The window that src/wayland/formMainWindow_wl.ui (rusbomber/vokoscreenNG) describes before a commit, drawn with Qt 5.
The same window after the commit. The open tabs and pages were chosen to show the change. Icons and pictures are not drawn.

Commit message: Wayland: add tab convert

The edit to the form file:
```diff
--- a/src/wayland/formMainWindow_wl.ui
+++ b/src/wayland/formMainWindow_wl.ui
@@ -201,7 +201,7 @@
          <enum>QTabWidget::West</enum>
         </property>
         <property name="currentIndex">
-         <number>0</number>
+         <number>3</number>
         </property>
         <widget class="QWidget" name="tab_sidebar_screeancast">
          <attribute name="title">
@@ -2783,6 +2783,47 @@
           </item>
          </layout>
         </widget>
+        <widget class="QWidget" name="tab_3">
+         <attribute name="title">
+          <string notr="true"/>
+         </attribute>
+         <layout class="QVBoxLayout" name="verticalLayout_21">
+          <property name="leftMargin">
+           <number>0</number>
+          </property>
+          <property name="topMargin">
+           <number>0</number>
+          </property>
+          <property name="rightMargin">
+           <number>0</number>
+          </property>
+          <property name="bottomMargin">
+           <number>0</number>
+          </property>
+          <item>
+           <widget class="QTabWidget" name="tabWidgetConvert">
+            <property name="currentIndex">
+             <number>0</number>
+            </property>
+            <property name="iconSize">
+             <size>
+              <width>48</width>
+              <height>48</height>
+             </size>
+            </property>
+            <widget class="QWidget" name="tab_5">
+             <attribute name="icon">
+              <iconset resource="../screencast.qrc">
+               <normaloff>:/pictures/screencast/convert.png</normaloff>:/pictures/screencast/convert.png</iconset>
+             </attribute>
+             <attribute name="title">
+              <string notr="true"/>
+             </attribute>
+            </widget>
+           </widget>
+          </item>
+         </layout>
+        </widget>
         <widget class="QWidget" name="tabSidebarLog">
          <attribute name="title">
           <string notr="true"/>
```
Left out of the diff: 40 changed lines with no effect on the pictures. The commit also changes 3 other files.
====================
= TASK DIRECTIONS =
Where the word "screencast" shows up in a line of the entries above, copy that line.

= SOLUTION =
+              <iconset resource="../screencast.qrc">
+               <normaloff>:/pictures/screencast/convert.png</normaloff>:/pictures/screencast/convert.png</iconset>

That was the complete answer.